● Data in this exercise
# # #
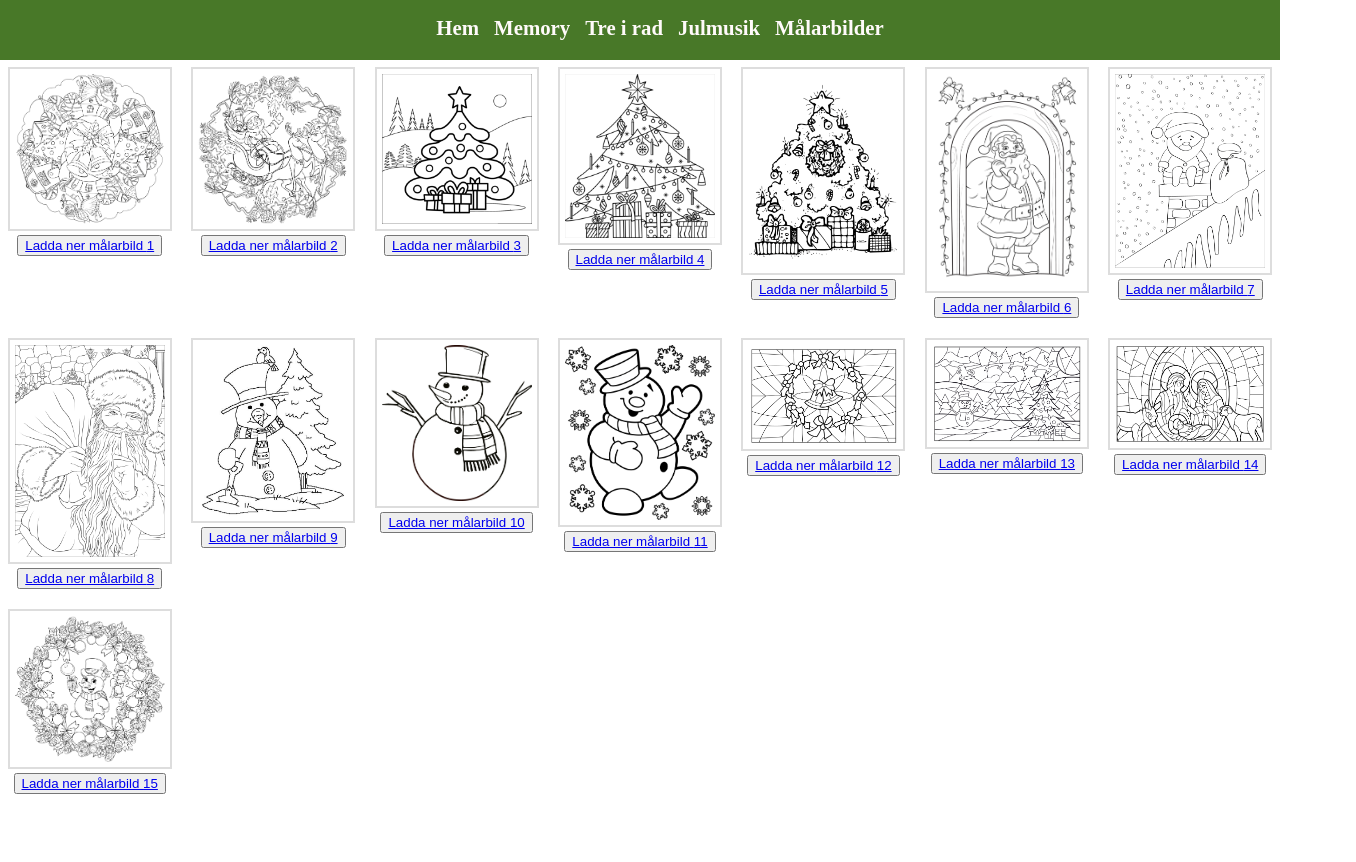
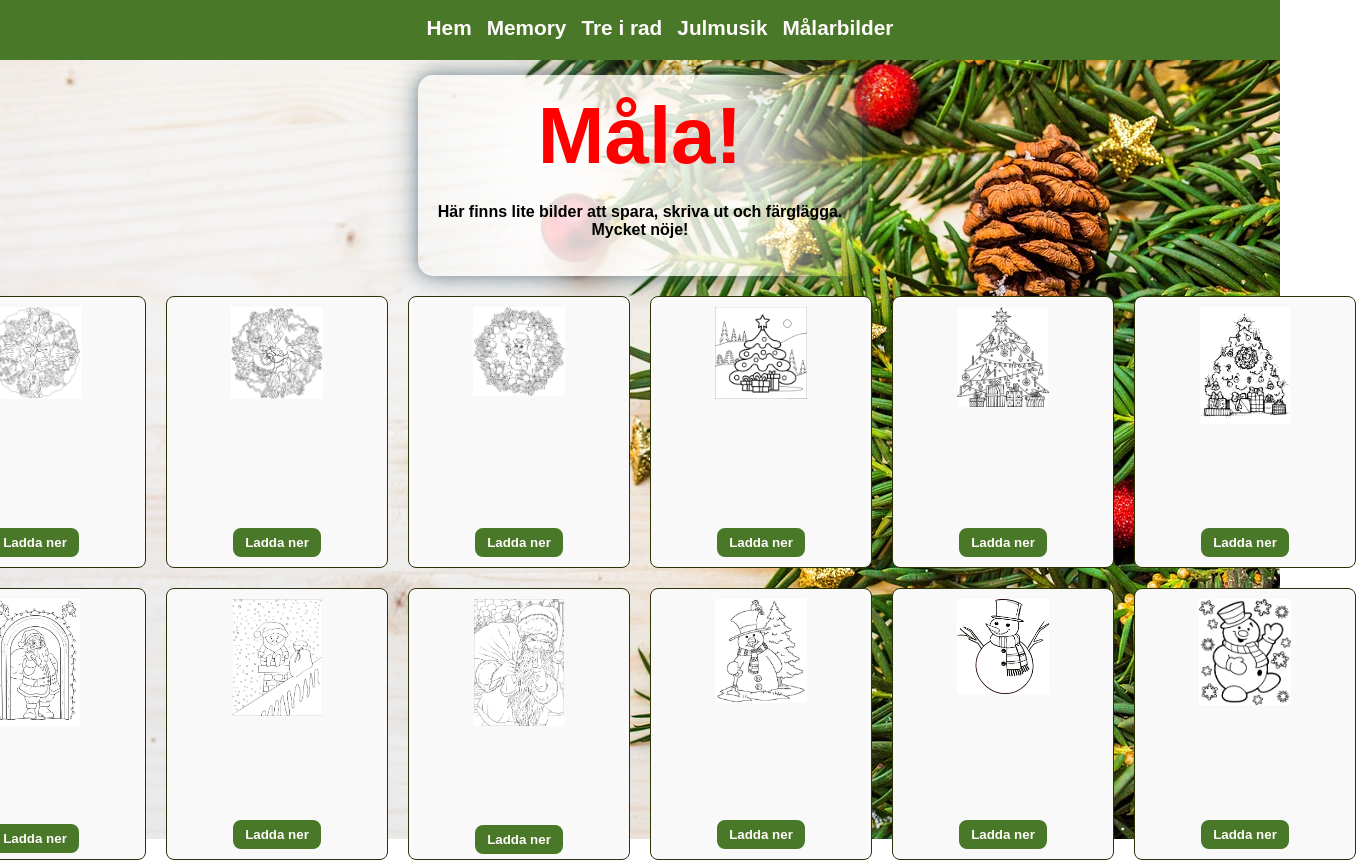
Before and after one commit to annkar73/react-christmas-card, a React (Vite) app: page /coloring in a window 1280 px wide. Shown: the top 862 px of the page, 1356 px wide, since content can reach past the window. Before the commit the page ends 814 px from the top, so only its background shows below. Built offline with nearby package versions, Linux system fonts and the light colour scheme.

Commit message:
update ColoringPage

```diff
--- a/src/pages/ColoringPage.tsx
+++ b/src/pages/ColoringPage.tsx
@@ -1,91 +1,93 @@
 import '../styles/ColoringPage.css';
+interface ColoringPageItem {
+  id: number;
+  name: string;
+  fullSize: string;
+}
 
 const ColoringPage = () => {
 
-const coloringPages = [
+const coloringPages: ColoringPageItem[] = [
   {
     id: 1,
+    name: "Krans 1",
     fullSize: "./coloringpageimages/christmas-mandala1.png",
-    pdfName: "christmas-mandala.pdf",
   },
   {
     id: 2,
+    name: "Krans 2",
     fullSize: "./coloringpageimages/christmas-mandala2.png",
-    pdfName: "christmas-mandala2.pdf",
   },
   {
     id: 3,
-    fullSize: "./coloringpageimages/christmas-tree1.png",
-    pdfName: "christmas-tree1.pdf",
+    name: "Krans 3",
+
+    fullSize: "./coloringpageimages/christmas-mandala3.png",
   },
   {
     id: 4,
-    fullSize: "./coloringpageimages/christmas-tree2.png",
-    pdfName: "christmas-tree2.pdf",
+    name: "Julgran 1",
+    fullSize: "./coloringpageimages/christmas-tree1.png",
   },
   {
     id: 5,
-    fullSize: "./coloringpageimages/christmas-tree3.png",
-    pdfName: "christmas-tree3.pdf",
+    name: "Julgran 2",
+    fullSize: "./coloringpageimages/christmas-tree2.png",
   },
   {
     id: 6,
-    fullSize: "./coloringpageimages/santa1.png",
-    pdfName: "santa1.pdf",
+    name: "Julgran 3",
+
+    fullSize: "./coloringpageimages/christmas-tree3.png",
   },
   {
     id: 7,
-    fullSize: "./coloringpageimages/santa2.png",
-    pdfName: "santa2.pdf",
+    name: "Tomte 1",
+
+    fullSize: "./coloringpageimages/santa1.png",
   },
   {
     id: 8,
-    fullSize: "./coloringpageimages/santa3.png",
-    pdfName: "santa3.pdf",
+    name: "Tomte 2",
+
+    fullSize: "./coloringpageimages/santa2.png",
   },
   {
     id: 9,
-    fullSize: "./coloringpageimages/snowman1.jpg",
-    pdfName: "snowman1.pdf",
+    name: "Tomte 3",
+
+    fullSize: "./coloringpageimages/santa3.png",
   },
   {
     id: 10,
-    fullSize: "./coloringpageimages/snowman2.png",
-    pdfName: "snowman2.pdf",
+    name: "Snögubbe 1",
+
+    fullSize: "./coloringpageimages/snowman1.jpg",
   },
   {
     id: 11,
-    fullSize: "./coloringpageimages/snowman3.png",
-    pdfName: "snowman3.pdf",
+    name: "Snögubbe 2",
+
+    fullSize: "./coloringpageimages/snowman2.png",
   },
   {
     id: 12,
-    fullSize: "./coloringpageimages/stained-glass1.png",
-    pdfName: "stained-glass1.pdf",
+    name: "Snögubbe 3",
+
+    fullSize: "./coloringpageimages/snowman3.png",
   },
-  {
-    id: 13,
-    fullSize: "./coloringpageimages/stained-glass2.png",
-    pdfName: "stained-glass2.pdf",
-  },
-  {
-    id: 14,
-    fullSize: "./coloringpageimages/stained-glass3.png",
-    pdfName: "stained-glass3.pdf",
-  },
-  {
-    id: 15,
-    fullSize: "./coloringpageimages/christmas-mandala3.png",
-    pdfName: "christmas-mandala3.pdf",
-  },
-
-
 
 ]
 
   return (
+    <>
     <div className="coloring-page">
-      <h2>Målarbilder</h2>
+    <div className='heading-container'>
+        <h2>Måla!</h2>
+        <h4>Här finns lite bilder att spara, skriva ut och färglägga.
+          <br />
+          Mycket nöje!</h4>
+      </div>
       <div className="coloring-grid">
         {coloringPages.map((page) => {
           return (
@@ -94,15 +96,14 @@ const coloringPages = [
               <img src={page.fullSize} alt={`Målarbild ${page.id}`} className="thumbnail" />
             </a>
             <button className='download-button'>
-              <a href={page.fullSize} download={`coloring-page${page.id}.png`}>Ladda ner målarbild {page.id}
-
-              </a>
+              <a href={page.fullSize} download={`coloring-page${page.id}.png`}>Ladda ner</a>
             </button>
           </div>
           );
         })}
       </div>
     </div>
+    </>
   );
 };
 
--- a/src/styles/App.css
+++ b/src/styles/App.css
@@ -11,7 +11,7 @@ nav {
   left: 0;
   width: 100vw;
   height: 60px;
-  background-color: #487828;
+  background-color: rgb(72, 120, 40);
   margin: 0;
   z-index: 1000;
 }
--- a/src/styles/ColoringPage.css
+++ b/src/styles/ColoringPage.css
@@ -1,10 +1,52 @@
+body {
+    margin: 0;
+    padding: 0;
+    font-family: Arial, Helvetica, sans-serif;
+    background-image: url('/public/floor_bg.jpg');
+    background-size: cover;
+    background-position: center;
+    background-repeat: no-repeat;
+    height: 100vh;
+}
+.heading-container {
+    background-color: whitesmoke;
+    max-width: 85%;
+    padding: 15px 20px;
+    border-radius: 15px;
+    margin-top: 50px;
+    text-align: center;
+    box-shadow: 0 0 15px rgba(57, 87, 106, 0.5), /* Skugga med #39576a */
+    0 0 30px rgba(57, 87, 106, 0.3),
+    0 0 45px rgba(57, 87, 106, 0.1);
+    background: radial-gradient(
+       circle,
+       rgba(255, 255, 255, 0.8) 50%,
+       rgba(57, 87, 106, 0) 100%
+     );
+
+}
+.heading-container h2 {
+    font-size: 5rem;
+    color: red;
+    margin-bottom: 2px;
+    margin-top: 0px;
+
+}
+
 .coloring-page {
+    display: flex;
+    flex-direction: column;
     text-align: center;
+    justify-content: center;
+    align-items: center;
+    min-height: 100vh;
+    margin-top: 25px;
+
   }
 
   .coloring-grid {
     display: grid;
-    grid-template-columns: repeat(auto-fit, minmax(150px, 1fr));
+    grid-template-columns: repeat(6, 1fr);
     gap: 20px;
     margin: 20px 0;
   }
@@ -12,18 +54,63 @@
   .coloring-item {
     display: flex;
     flex-direction: column;
+    justify-content: space-between;
     align-items: center;
+    background-color: #f9f9f9;
+    padding: 10px;
+    border: 1px solid #2e3207;
+    border-radius: 8px;
+    height: 250px;
+    width: 200px;
   }
 
   .thumbnail {
-    width: 150px;
-    height: auto;
-    cursor: pointer;
-    border: 2px solid #ddd;
-    padding: 5px;
-    transition: transform 0.2s;
+    max-height: 75%;
+    max-width: 75%;
+    margin-bottom: 10px;
+    object-fit: contain;
   }
 
   .thumbnail:hover {
     transform: scale(1.05);
   }
+  .download-button {
+    background-color: #487828 ;
+    color: snow;
+    padding: 5px 10px;
+    border: 2px solid #487828;
+    border-radius: 8px;
+    cursor: pointer;
+    text-decoration: none;
+    font-weight: bold;
+  }
+
+  .download-button a {
+    color: inherit;
+    text-decoration: none;
+  }
+
+  .download-button:hover {
+    background-color: snow;
+    color: #487828;
+    border: 2px solid #487828;
+  }
+
+@media (max-width: 400px) {
+    .coloring-grid {
+        grid-template-columns: 1fr;
+    }
+    .coloring-item {
+        width: auto; /* Gör bredden automatisk för att fylla hela kolumnen */
+        height: auto; /* Gör höjden automatisk för att anpassa innehållet */
+    }
+
+    .thumbnail {
+        max-width: 100%; /* Ser till att bilderna fyller sin container */
+    }
+
+    .download-button {
+        width: 100%; /* Gör knappen fullbredd */
+        text-align: center; /* Centrerar texten */
+    }
+}
```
# # #
The answer should be a number alone: the count of lines in the records that hold the word "background".

12